Which isn’t cheap.  Up until now, the only way to bridge the gap between how much Muni costs, and how much Muni makes, is by raising the fare.  Which only works for so long before people get fed up and decide that their homeless camper commute is not worth five bucks.  Kudos on the valiant effort the SFMTA made by introducing Sunday meters; which was wildly successful, so of course, they stopped it.  (If you actually do read that article, you’ll learn that continuing Sunday meters was voted down because a “charitable donation” from Google will fill the expected gap instead, paving the road for corporations to directly supplement city income.  Red flags should be going off in your brain now.)

I say to you Google, instead of buying influence, develop the technology for Muni to cut it’s costs in half or more, by making driverless busses!  I realize this cuts jobs, which is a cardinal sin of politics, but who actually wants to be a bus driver?  I mean other than two-year-olds.  Even they snap out of that phase pretty quick.  Plus, if you wanted to be all ethical, you can always give people who would loose their job as a bus driver another city job–for which they will thank you–then wait until they retire and then never have to worry about hiring another bus driver ever again.

Step into my transportation utopia: With the money saved from no longer funding driver salaries and pensions, Muni is able to buy hundreds of shiny new vehicles!  They have a support staff (of ex-drivers?) that will actually keep them clean.  ALL lines run every five minutes, because the only thing stopping that would be the size of the fleet–which I just fixed in afore mentioned sentence.  Rides cost one buck, unless you’re really old, really young, really poor or really don’t have a place to live.  MUNI RUNS ALL NIGHT LONG.  All lines, all night.  Let’s just take a moment to let that sink in.  I really want you to appreciate that last bit.  Finally, Elon Musk is so impressed with new Muni, (Newmi?

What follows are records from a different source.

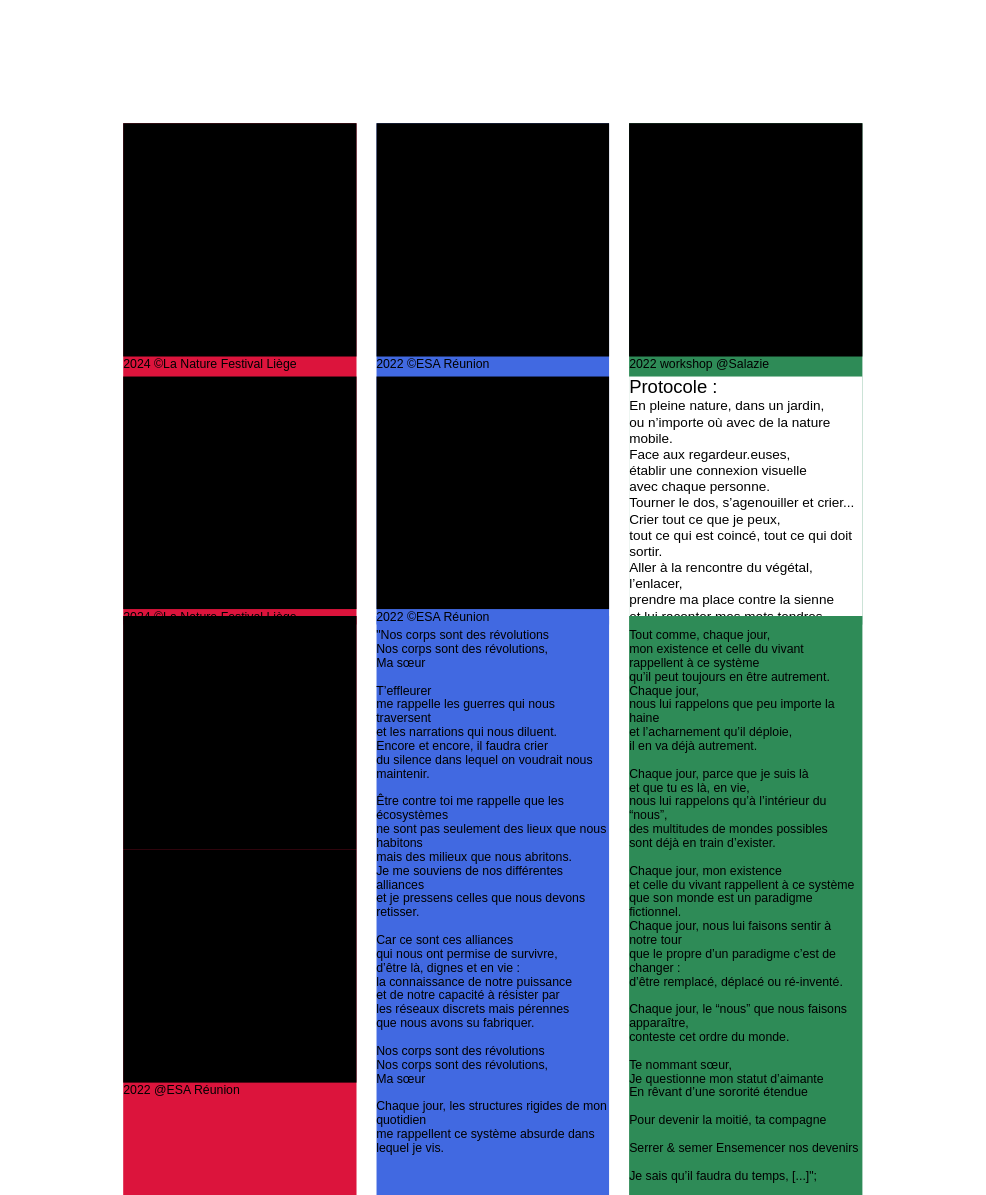
Repository: brunrhb/oce-p
Page: index.html
The author's editor kept a copy of each file at every save. The page is drawn from the files as they stood at one save, then again after the next save.
The browser window is 1280 px wide. The pictures show the whole page, at 77% of full size.

Above is the page before, as saved 2025-06-04 18:34:34.

### index.html
<!DOCTYPE html>
<html lang="fr">
<head>
  <meta charset="UTF-8">
  <meta name="viewport" content="width=device-width, initial-scale=1.0">
  <title>Grid 3 colonnes avec placeholders</title>
  <link rel="stylesheet" href="styles.css">
  <script defer src="content.js"></script>
</head>
<body>



  <section PROJET1 LIASONS VEGETALES>

<div class="grid-p1s1" id="partie1">

<div class="col-p1s1-1">
  <div class="media-block">
    <div class="placeholder-p1s1"></div>
    <p class="credit" data-content="p1s1-credit1"></p>
  </div>

  <div class="media-block">
    <div class="placeholder-p1s1"></div>
    <p class="credit" data-content="p1s1-credit2"></p>
  </div>
</div>

    <div class="col-p1s1-2">
      <div class="media-block">
        <div class="placeholder-p1s1"></div>
        <p class="credit" data-content="p1s1-credit3"></p>
      </div>
      <div class="media-block">
        <div class="placeholder-p1s1"></div>
        <p class="credit" data-content="p1s1-credit4"></p>
      </div>
    </div>

    <div class="col-p1s1-3">
      <div class="media-block">
        <div class="placeholder-p1s1"></div>
        <p class="credit" data-content="p1s1-credit5"></p>
      </div>
     <div class="text-block-p1s1">
       <p class="protocole-titre" data-content="p1s1-protocole-titre"></p>
       <p class="protocole-corps" data-content="p1s1-protocole-corps"></p>
    </div>

  </div>

</div>

<div class="grid-p1s1" id="partie2">

<div class="col-p1s1-1">
  <div class="media-block">
    <div class="placeholder-p1s1"></div>
    <div class="placeholder-p1s1"></div>
    <p class="credit" data-content="p1s2-credit1"></p>
  </div>
   </div>

  <div class="col-p1s1-2">
      <div class="text-block-p1s2">
        <p class="extrait" data-content="p1s2-extrait1"></p>
      </div>
  </div>

  <div class="col-p1s1-3">
      <div class="text-block-p1s2">
        <p class="extrait" data-content="p1s2-extrait2"></p>
      </div>

  </div>



</div>
  </section>

</body>
</html>

### styles.css
body {
  margin: 0;
  font-family: sans-serif;
}

/* #region PROJET1 LIASONS VEGETALES*/

/* #region slide1*/

/* 1 grille et colonnes */

.grid-p1s1 {
  display: grid;
  grid-template-columns: 1fr 1fr 1fr;
  height: calc(100vh - 20rem);
  padding-top: 10rem;
  padding-bottom: 5rem;
  padding-left:10rem ;
  padding-right:10rem ;
  column-gap: 2vw;
}

.col-p1s1-1 {
  display: flex;
  flex-direction: column;
  justify-content: flex-start;
  gap: 2vw;


  background-color: crimson;
}

.col-p1s1-2 {
  display: flex;
  flex-direction: column;
  justify-content: flex-start;
  gap: 2vw;

  background-color: royalblue;
}

.col-p1s1-3 {
  display: flex;
  flex-direction: column;
  justify-content: flex-start;
  gap: 2vw;

  background-color: seagreen;
}


/* 2 blocks et elements */

.media-block {
  display: block;
  width: 100%;
}

.placeholder-p1s1 {
  aspect-ratio: 1 / 1;
  width: 100%;
  background-color: black;
}

.credit {
  position: absolute;
  font-size: 1rem;
  line-height: 1.2;
  margin: 0;

}

.text-block-p1s1 {
  display: flex;
  flex-direction: column;
  justify-content: flex-end;

  width: 100%;
  aspect-ratio: 1 / 1;
  background-color: white;

  padding: 0;
  margin: 0;
  gap: 0;
}

.protocole-titre {
  font-size: 1.5rem;
  margin: 0;
  padding: 0;
}

.protocole-corps {
  font-size: 1.1rem;
  margin: 0;
  padding: 0;
}

/* #endregion */


/* #region slide1*/



/* #endregion */


/* #endregion */

### content.js
const content = {};

// #region PROJET1

// #region p1s1
content["p1s1-credit1"] = "2024 ©La Nature Festival Liège";
content["p1s1-credit2"] = "2024 ©La Nature Festival Liège";
content["p1s1-credit3"] = "2022 ©ESA Réunion";
content["p1s1-credit4"] = "2022 ©ESA Réunion";
content["p1s1-credit5"] = "2022 workshop @Salazie";

content["p1s1-protocole-titre"] = "Protocole :";
content["p1s1-protocole-corps"] = `
  En pleine nature, dans un jardin,<br>
  ou n’importe où avec de la nature mobile.<br>
  Face aux regardeur.euses,<br>
  établir une connexion visuelle<br>
  avec chaque personne.<br>
  Tourner le dos, s’agenouiller et crier...<br>
  Crier tout ce que je peux,<br>
  tout ce qui est coincé, tout ce qui doit sortir.<br>
  Aller à la rencontre du végétal, l’enlacer,<br>
  prendre ma place contre la sienne<br>
  et lui raconter mes mots tendres.
`;
// #endregion

// #region p1s2
content["p1s2-credit1"] = "2022 @ESA Réunion";

content["p1s2-extrait1"] = `
  "Nos corps sont des révolutions<br>
Nos corps sont des révolutions,<br>
Ma sœur<br><br>

T’effleurer<br>
me rappelle les guerres qui nous traversent<br>
et les narrations qui nous diluent.<br>
Encore et encore, il faudra crier<br>
du silence dans lequel on voudrait nous maintenir.<br><br>

Être contre toi me rappelle que les écosystèmes<br>
ne sont pas seulement des lieux que nous habitons<br>
mais des milieux que nous abritons.<br>
Je me souviens de nos différentes alliances<br>
et je pressens celles que nous devons retisser.<br><br>

Car ce sont ces alliances<br>
qui nous ont permise de survivre,<br>
d’être là, dignes et en vie :<br>
la connaissance de notre puissance<br>
et de notre capacité à résister par<br>
les réseaux discrets mais pérennes<br>
que nous avons su fabriquer.<br><br>

Nos corps sont des révolutions<br>
Nos corps sont des révolutions,<br>
Ma sœur<br><br>

Chaque jour, les structures rigides de mon quotidien<br>
me rappellent ce système absurde dans lequel je vis.
 `;
content["p1s2-extrait2"] = `
Tout comme, chaque jour,<br>
mon existence et celle du vivant<br>
rappellent à ce système<br>
qu’il peut toujours en être autrement.<br>
Chaque jour,<br>
nous lui rappelons que peu importe la haine<br>
et l’acharnement qu’il déploie,<br>
il en va déjà autrement.<br><br>

Chaque jour, parce que je suis là<br>
et que tu es là, en vie,<br>
nous lui rappelons qu’à l’intérieur du “nous”,<br>
des multitudes de mondes possibles<br>
sont déjà en train d’exister.<br><br>

Chaque jour, mon existence<br>
et celle du vivant rappellent à ce système<br>
que son monde est un paradigme fictionnel.<br>
Chaque jour, nous lui faisons sentir à notre tour<br>
que le propre d’un paradigme c’est de changer :<br>
d’être remplacé, déplacé ou ré-inventé.<br><br>

Chaque jour, le “nous” que nous faisons apparaître,<br>
conteste cet ordre du monde.<br><br>

Te nommant sœur,<br>
Je questionne mon statut d’aimante<br>
En rêvant d’une sororité étendue<br><br>

Pour devenir la moitié, ta compagne<br><br>

Serrer & semer Ensemencer nos devenirs<br><br>

Je sais qu’il faudra du temps, [...]";
 `;
// #endregion

// #endregion


// #region injection
window.addEventListener("DOMContentLoaded", () => {
  Object.entries(content).forEach(([key, value]) => {
    const el = document.querySelector(`[data-content="${key}"]`);
    if (el) el.innerHTML = value;
  });
});
// #endregion

After the next save:
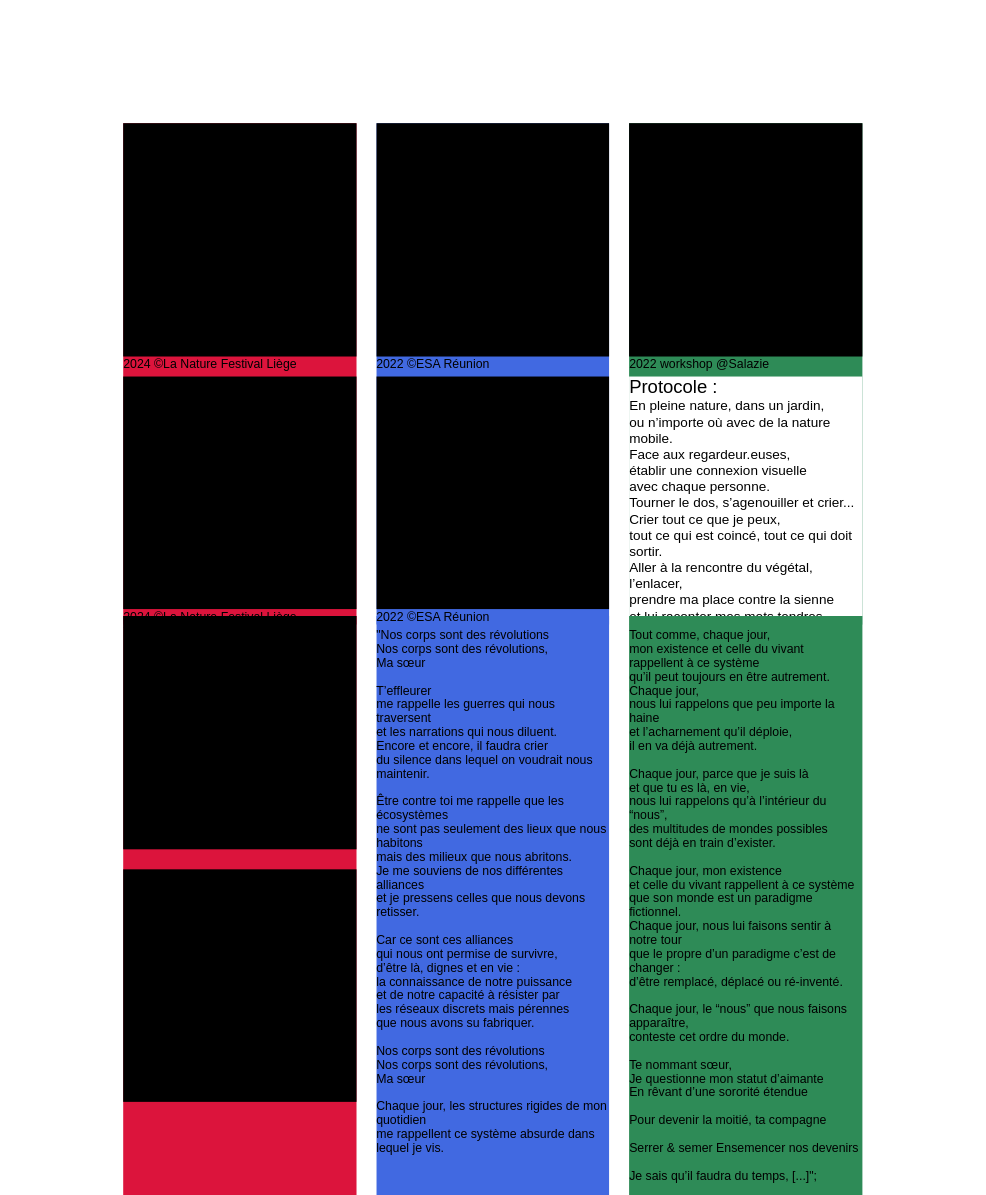
Saved 7 min 26 s later.
--- a/index.html
+++ b/index.html
@@ -55,11 +55,11 @@
 <div class="grid-p1s1" id="partie2">
 
 <div class="col-p1s1-1">
-  <div class="media-block">
+
     <div class="placeholder-p1s1"></div>
     <div class="placeholder-p1s1"></div>
     <p class="credit" data-content="p1s2-credit1"></p>
-  </div>
+
    </div>
 
   <div class="col-p1s1-2">

After the 3 saves that followed:
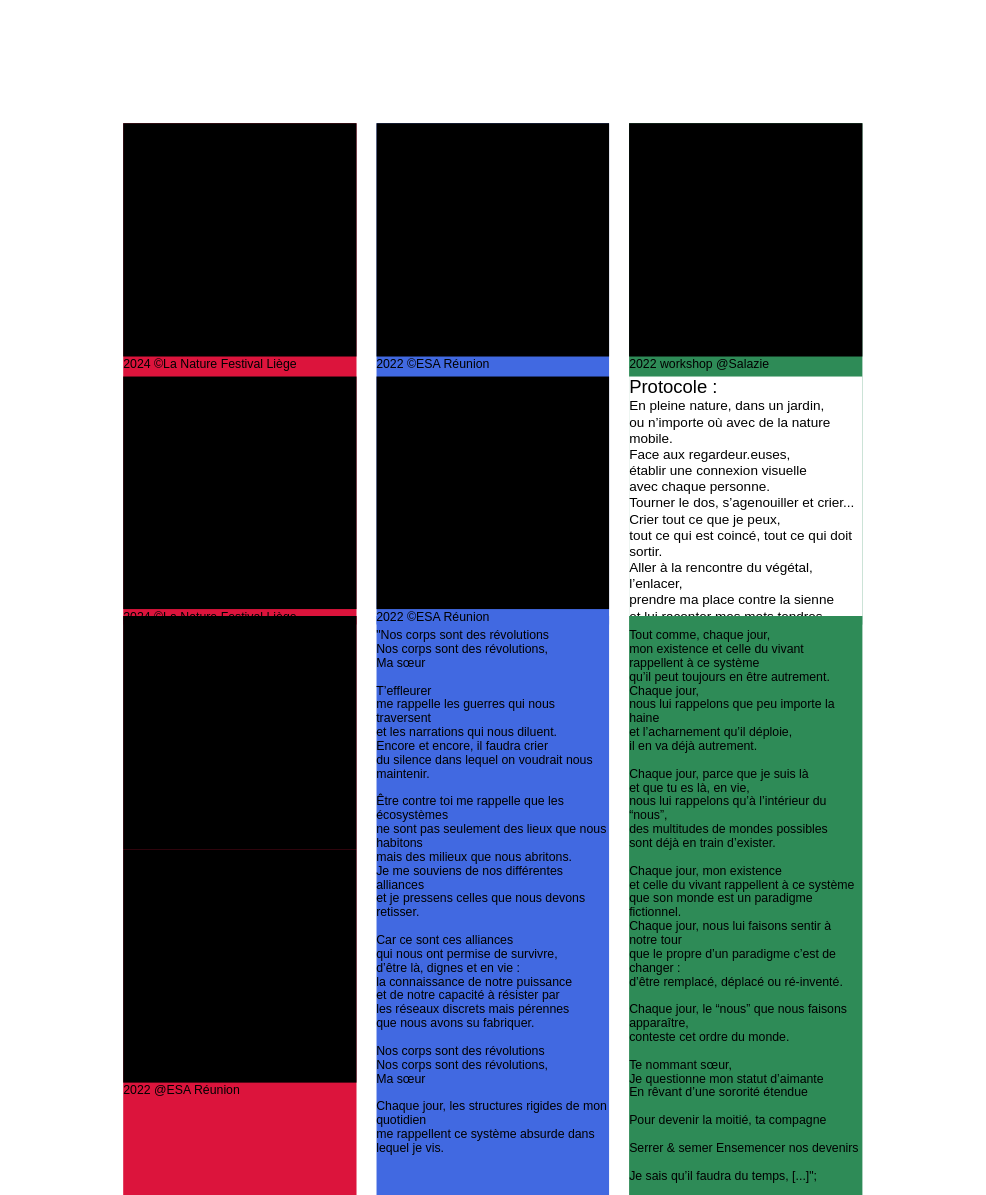
The 3 saves are shown as one change because 2 left the picture as it was.
The last was saved 7 min 20 s later.
--- a/index.html
+++ b/index.html
@@ -55,11 +55,11 @@
 <div class="grid-p1s1" id="partie2">
 
 <div class="col-p1s1-1">
-
+  <div class="media-block">
     <div class="placeholder-p1s1"></div>
     <div class="placeholder-p1s1"></div>
-    <p class="credit" data-content="p1s2-credit1"></p>
-
+    <p class="credit" data-content="p1s2-credit"></p>
+ </div>
    </div>
 
   <div class="col-p1s1-2">
--- a/content.js
+++ b/content.js
@@ -26,7 +26,7 @@ content["p1s1-protocole-corps"] = `
 // #endregion
 
 // #region p1s2
-content["p1s2-credit1"] = "2022 @ESA Réunion";
+content["p1s2-credit"] = "2022 @ESA Réunion";
 
 content["p1s2-extrait1"] = `
   "Nos corps sont des révolutions<br>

Nuni… never-mind) he makes sleek new Tesla busses that don’t need wires to run!

But no.  Sadly, we do not live in the make-believe future world in my head.  All I’m asking for is to have a little vision when inventing your awesome new technology, Google.  Yes, I’m calling you short-sighted.

For now I’ll just suck it up and ride this wave while I’m on it.  I am, after all, an Uber/Sidecar driver.  I currently profit from both a poorly run public transit system and lack of other options to get around.  That being said, I do not want to be what amounts to a glorified cab driver for the rest of my life.  (Please, click on all the ads…)  I believe taxis provide a premium service and should be treated as such.  I couldn’t be more happy if one day I was put out of business.  But not before being able to support myself otherwise, of course.  Now get clicking!